In November 2008, Intel changed how it branded its computer processors (CPUs). Instead of naming each processor after how fast it was or how many cores it had, Intel named each processor after how high-performance it was at the time it was released.
The Core i3 brand included low-end processors, like the older Core Duo or Celeron processors. The Core i7 processors were the high-end processors, taking over from the Pentiums. In between Core i3 and Core i7 are the Core i5s—a mid-range line that has most often been made up of older Core i7 processors.
Let’s look at each of these processors in detail, and see how their laptop variants work.
Intel Core i3 Laptop CPUs
Most laptops use processors specifically designed for laptops. These processors tend to be more power efficient than desktop processors and also include better “speed stepping” technology which allows the processor to slow down when the computer isn’t busy, saving even more power. All Core i3 models designed for mobile include an “M” in their model name. For example: Core i3-4010M.
All Core i3 mobile processors released so far have only had two cores. So far, this has been the major difference from the Core i5 and Core i7 processors, which often have four cores.
A Core i3 processor was considered low-end when it was introduced, so if you’re buying a new laptop, you’ll get a processor that’s fast enough to run most business applications, surf the web, and do other normal activities.
If you’re buying a used laptop with a Core i3, remember that the processor will not be as fast as current Core i3 models, although (as of this writing) most Core i3s are still in the same basic performance range. For example, the Core i3-330M released in January 2010 has two cores running at 2.13 gigahertz (GHz) compared to the Core i3-4110M released in April 2014 with two cores running at 2.60 GHz. (The later model also has some other processor enhancements, but nothing too significant.)
To determine the full performance characteristics of any processor, you’ll simply have to search the web for its processor name. However, in general, you can depend on the Core i3 processors to deliver reasonable performance at excellent prices.
Intel Core i5 Laptop CPUs
Most Core i5 processors are just older Core i7 processors, or current Core i7 processes with fewer cores. Like the Core i3 mobile processors, many i5 processors only have two cores. Although this reduces performance, it also saves power and reduces heat—an important consideration when your laptop might be resting on your legs.
Some Core i5 processors do include four cores. None so far have included six cores. A few laptops with Core i5 processors (and more laptops with Core i7 processors) might have dual processors—that means a laptop with dual i5 four-core processors will actually have eight cores available for use. That’s a fast laptop.

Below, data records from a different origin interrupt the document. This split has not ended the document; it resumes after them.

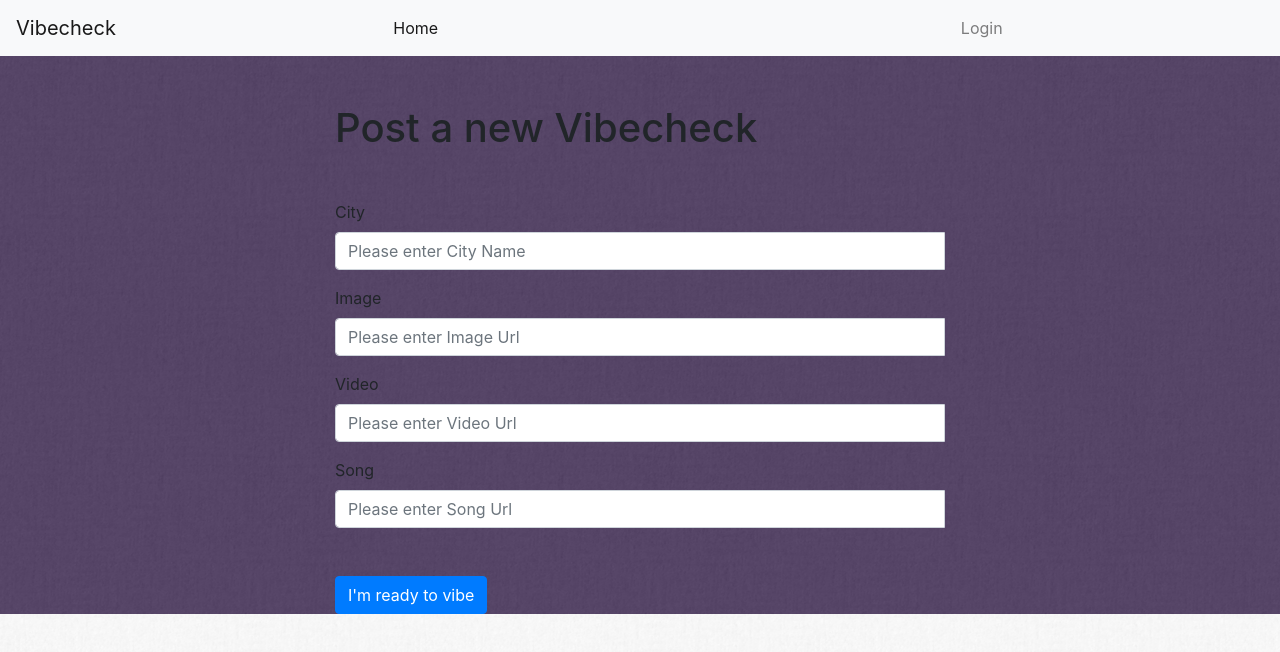
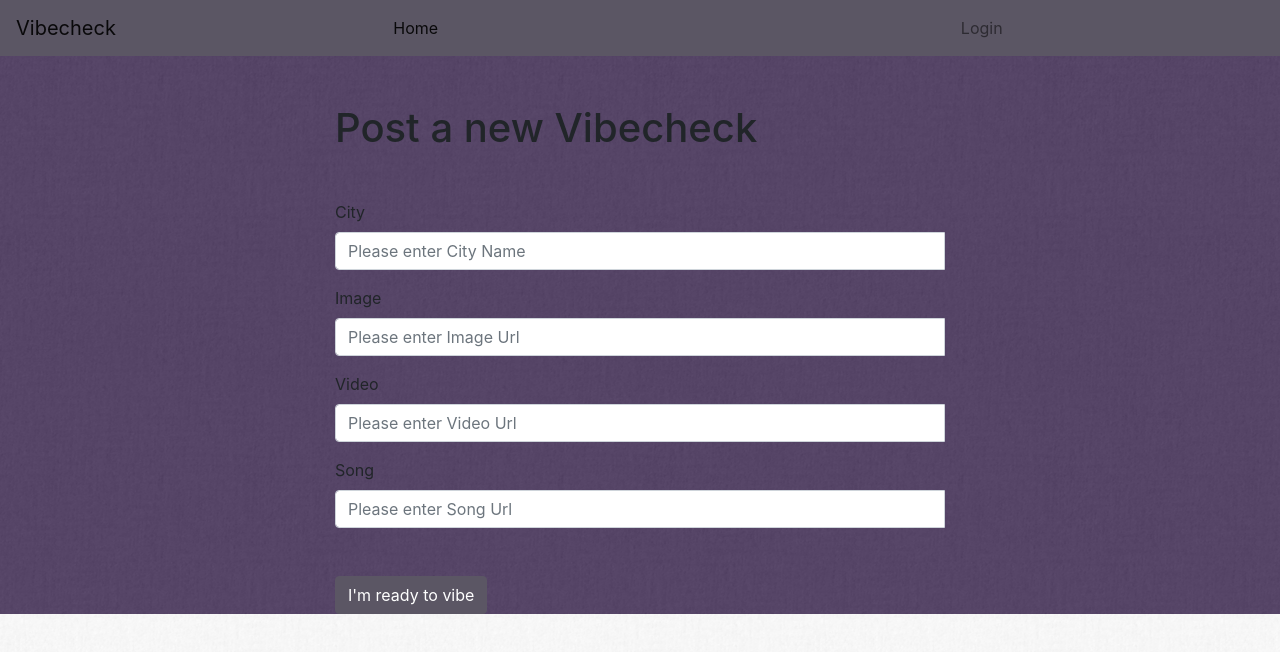
Before and after one commit to KoCusveller/Vibecheck-frontend, a React (Create React App) app: page /PostCity in a window 1280 px wide. Shown: the top 652 px of the page. Built offline with nearby package versions, Linux system fonts and the light colour scheme; no server answers.

Commit message:
added custom css, primary color is changed

```diff
--- a/package.json
+++ b/package.json
@@ -8,6 +8,7 @@
     "@testing-library/user-event": "^7.1.2",
     "axios": "^0.19.2",
     "bootstrap": "^4.4.1",
+    "node-sass": "^4.14.1",
     "react": "^16.13.0",
     "react-bootstrap": "^1.0.0-beta.17",
     "react-dom": "^16.13.0",
--- a/src/components/Navigation/index.js
+++ b/src/components/Navigation/index.js
@@ -14,7 +14,7 @@ export default function Navigation() {
   const loginLogoutControls = token ? <LoggedIn /> : <LoggedOut />;
 
   return (
-		<Navbar bg="light" expand="lg">
+    <Navbar bg="primary" expand="lg">
       <Navbar.Brand as={NavLink} to="/">
         Vibecheck
       </Navbar.Brand>
--- a/src/components/Style/CityMiniature.css
+++ b/src/components/Style/CityMiniature.css
@@ -6,7 +6,7 @@
   border: 0;
 }
 .cardButton {
-	border: 0;
+  border: none;
   background-color: white;
   width: 100%;
   height: 100%;
--- /dev/null
+++ b/src/custom.scss
@@ -0,0 +1,4 @@
+$primary: rgb(91, 86, 100);
+$secondary: #414141;
+
+@import "~bootstrap/scss/bootstrap.scss";
--- a/src/index.js
+++ b/src/index.js
@@ -6,7 +6,8 @@ import * as serviceWorker from "./serviceWorker";
 import store from "./store";
 import { Provider } from "react-redux";
 import { BrowserRouter as Router } from "react-router-dom";
-import "bootstrap/dist/css/bootstrap.min.css";
+// import "bootstrap/dist/css/bootstrap.min.css";
+import "./custom.scss";
 
 ReactDOM.render(
   <Router>
--- a/src/pages/HomePage.js
+++ b/src/pages/HomePage.js
@@ -27,7 +27,7 @@ export default function HomePage() {
 
   return (
     <div>
-			<Container fluid>
+      <Container className="cityContainer" fluid>
         <div
           style={{
             display: "flex",
```
Also changed, not shown: 1 other file (tests, documents, lock files or other folders). Lines whose indentation alone changed are shown as unchanged.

Recent versions of the Core i5 series have introduced additional special-purpose mobile processors, such as the “U” series for Ultra-low power netbooks. If you’re considering a laptop-like device with a processor that doesn’t include the letter “M”, I suggest you compare its specifications against a model “M” processor with the most similar model number. For example, compare Core i5-3317U against Core i5-3210M. Lower power processors will typically trade a bit of speed for extra power savings.

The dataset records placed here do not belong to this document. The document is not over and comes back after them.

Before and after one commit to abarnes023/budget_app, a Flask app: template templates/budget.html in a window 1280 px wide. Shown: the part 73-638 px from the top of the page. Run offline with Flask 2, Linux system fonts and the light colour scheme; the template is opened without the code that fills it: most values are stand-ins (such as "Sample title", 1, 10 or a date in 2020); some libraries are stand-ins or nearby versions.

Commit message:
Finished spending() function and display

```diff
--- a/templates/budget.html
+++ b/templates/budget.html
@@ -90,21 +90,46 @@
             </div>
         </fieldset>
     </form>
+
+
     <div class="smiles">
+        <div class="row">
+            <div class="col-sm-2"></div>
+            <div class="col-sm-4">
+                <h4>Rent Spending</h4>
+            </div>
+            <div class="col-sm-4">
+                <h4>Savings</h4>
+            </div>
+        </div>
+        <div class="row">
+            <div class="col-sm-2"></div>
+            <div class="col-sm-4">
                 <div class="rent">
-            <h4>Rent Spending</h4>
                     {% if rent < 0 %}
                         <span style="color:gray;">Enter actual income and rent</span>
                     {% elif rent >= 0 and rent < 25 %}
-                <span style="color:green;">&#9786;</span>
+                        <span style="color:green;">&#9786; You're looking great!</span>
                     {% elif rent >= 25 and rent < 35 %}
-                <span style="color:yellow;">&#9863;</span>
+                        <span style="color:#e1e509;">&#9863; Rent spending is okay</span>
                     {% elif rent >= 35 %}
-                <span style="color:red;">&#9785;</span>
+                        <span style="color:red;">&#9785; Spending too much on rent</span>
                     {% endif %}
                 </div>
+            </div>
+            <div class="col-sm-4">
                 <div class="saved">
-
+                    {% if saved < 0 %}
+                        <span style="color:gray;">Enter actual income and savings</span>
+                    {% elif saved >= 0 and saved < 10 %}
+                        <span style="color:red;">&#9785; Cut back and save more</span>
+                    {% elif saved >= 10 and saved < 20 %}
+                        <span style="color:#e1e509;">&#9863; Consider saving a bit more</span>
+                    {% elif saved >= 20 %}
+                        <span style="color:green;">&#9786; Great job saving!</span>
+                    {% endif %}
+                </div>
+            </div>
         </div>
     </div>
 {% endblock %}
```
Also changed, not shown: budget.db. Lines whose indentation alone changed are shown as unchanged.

Unless you’re pinched for cash, the Intel Core i5 series is where most people want to buy. These processors are fast enough to run almost all modern games and high-performance applications, but affordable enough that you won’t regret the purchase.

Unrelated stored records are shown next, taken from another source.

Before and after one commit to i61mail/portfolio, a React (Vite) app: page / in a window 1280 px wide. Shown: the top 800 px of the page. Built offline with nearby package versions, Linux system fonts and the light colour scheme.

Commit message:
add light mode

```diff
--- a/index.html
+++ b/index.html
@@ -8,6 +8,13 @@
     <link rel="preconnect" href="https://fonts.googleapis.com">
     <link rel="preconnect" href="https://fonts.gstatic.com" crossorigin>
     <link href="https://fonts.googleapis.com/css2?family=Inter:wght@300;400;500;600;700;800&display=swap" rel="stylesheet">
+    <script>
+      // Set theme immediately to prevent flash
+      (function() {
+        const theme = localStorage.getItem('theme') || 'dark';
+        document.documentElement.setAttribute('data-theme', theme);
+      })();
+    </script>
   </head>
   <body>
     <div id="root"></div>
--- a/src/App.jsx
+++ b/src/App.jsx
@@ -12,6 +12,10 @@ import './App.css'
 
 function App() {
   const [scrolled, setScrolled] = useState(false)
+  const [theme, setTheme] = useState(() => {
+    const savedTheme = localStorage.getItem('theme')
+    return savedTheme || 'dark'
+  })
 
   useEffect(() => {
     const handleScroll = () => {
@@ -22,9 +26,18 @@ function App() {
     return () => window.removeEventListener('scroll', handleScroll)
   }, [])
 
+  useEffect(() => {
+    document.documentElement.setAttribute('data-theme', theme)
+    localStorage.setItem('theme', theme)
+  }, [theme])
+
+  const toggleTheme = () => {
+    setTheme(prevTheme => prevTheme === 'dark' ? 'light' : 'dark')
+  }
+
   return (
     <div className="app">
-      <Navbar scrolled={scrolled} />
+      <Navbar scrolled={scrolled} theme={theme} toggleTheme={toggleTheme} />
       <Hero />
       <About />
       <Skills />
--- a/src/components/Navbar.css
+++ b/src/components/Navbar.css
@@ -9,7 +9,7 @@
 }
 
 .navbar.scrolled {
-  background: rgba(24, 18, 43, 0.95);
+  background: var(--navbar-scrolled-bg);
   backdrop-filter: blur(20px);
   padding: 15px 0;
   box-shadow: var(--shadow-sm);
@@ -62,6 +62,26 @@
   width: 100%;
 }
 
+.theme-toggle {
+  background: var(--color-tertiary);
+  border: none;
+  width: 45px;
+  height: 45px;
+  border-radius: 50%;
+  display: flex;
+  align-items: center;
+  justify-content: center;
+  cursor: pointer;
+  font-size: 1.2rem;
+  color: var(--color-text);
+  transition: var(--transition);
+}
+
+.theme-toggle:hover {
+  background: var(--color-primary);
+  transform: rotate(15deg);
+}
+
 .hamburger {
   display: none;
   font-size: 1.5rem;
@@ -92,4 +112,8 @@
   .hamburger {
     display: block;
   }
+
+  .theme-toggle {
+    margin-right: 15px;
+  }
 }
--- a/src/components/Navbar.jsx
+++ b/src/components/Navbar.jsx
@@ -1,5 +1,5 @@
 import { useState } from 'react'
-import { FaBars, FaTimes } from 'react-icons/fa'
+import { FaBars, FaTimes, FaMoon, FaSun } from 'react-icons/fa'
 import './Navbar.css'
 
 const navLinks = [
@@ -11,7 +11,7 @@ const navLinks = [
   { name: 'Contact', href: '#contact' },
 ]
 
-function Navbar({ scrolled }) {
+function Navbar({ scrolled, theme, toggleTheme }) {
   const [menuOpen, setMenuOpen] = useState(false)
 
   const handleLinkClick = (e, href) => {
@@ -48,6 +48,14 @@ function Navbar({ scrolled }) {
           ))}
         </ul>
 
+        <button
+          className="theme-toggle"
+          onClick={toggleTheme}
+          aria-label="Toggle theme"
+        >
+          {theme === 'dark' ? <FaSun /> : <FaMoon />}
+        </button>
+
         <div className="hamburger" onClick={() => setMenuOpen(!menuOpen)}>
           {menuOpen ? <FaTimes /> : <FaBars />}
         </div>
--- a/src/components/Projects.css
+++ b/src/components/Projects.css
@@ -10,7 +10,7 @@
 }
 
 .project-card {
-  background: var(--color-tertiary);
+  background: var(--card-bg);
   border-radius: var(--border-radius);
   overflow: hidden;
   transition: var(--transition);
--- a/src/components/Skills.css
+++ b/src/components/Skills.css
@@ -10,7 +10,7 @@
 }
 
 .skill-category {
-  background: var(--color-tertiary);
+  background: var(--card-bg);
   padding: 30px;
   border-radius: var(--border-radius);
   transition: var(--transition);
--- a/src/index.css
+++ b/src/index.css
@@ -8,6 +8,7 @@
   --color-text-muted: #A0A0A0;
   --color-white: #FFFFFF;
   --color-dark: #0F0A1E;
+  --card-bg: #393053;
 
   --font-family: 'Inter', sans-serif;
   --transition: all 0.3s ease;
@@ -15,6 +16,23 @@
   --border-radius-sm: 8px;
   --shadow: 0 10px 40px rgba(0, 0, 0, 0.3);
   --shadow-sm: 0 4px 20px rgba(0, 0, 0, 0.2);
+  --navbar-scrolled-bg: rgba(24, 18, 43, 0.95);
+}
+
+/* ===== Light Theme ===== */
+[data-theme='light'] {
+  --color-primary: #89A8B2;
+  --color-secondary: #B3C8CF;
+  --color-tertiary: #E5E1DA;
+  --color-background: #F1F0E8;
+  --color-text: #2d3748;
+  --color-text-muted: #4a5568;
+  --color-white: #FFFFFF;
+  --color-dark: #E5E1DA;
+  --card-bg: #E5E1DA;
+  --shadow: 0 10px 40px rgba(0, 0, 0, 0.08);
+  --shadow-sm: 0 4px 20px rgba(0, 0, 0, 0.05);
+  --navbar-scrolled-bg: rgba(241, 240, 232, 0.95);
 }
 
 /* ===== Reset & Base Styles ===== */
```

Intel Core i7 Laptop CPUs
For the high end of its processor line, Intel decided to go all-out. Having four cores in an Core i7 mobile processor is the rule, not the exception, and you will very often find dual-processor laptops. If you have lots of money, you may even find a laptop with 4 processors with 4 cores each—giving you 16 cores for maximal speed.
However, even if you don’t go core-crazy, you’ll find that Core i7 processors offer the best performance for gaming and for processing-heavy business work. Software developers who have to frequently recompile code love them.
Because they’re primarily purchased by high-end users who continually upgrade to the latest high-end technology, you can often get a good deal on used laptops with Core i7 processors, saving 25% to 50% of the sticker price on a laptop that’s only a year or two old.
However, be careful: there are more Core i7 processor types than Core i3 and Core i5 combined, so making comparisons between different models is difficult. If you recall the comparison between Core i3 models earlier, you saw that the newer models were only a little faster than the older models. That’s not true with the Core i7’s: this year’s model, the Core i7-4940MX, has four cores at 3.10 GHz compared to 2010’s model, the Core i7-620M with two cores at 2.67 GHz.
Although I find the names a bit confusing, Intel has done a good job of separating its processors into categories to help you make a quick decision. If you want the most affordable option, choose a Core i3. If you want the most value for money, choose a Core i5. If you want the most performance currently available, choose a Core i7.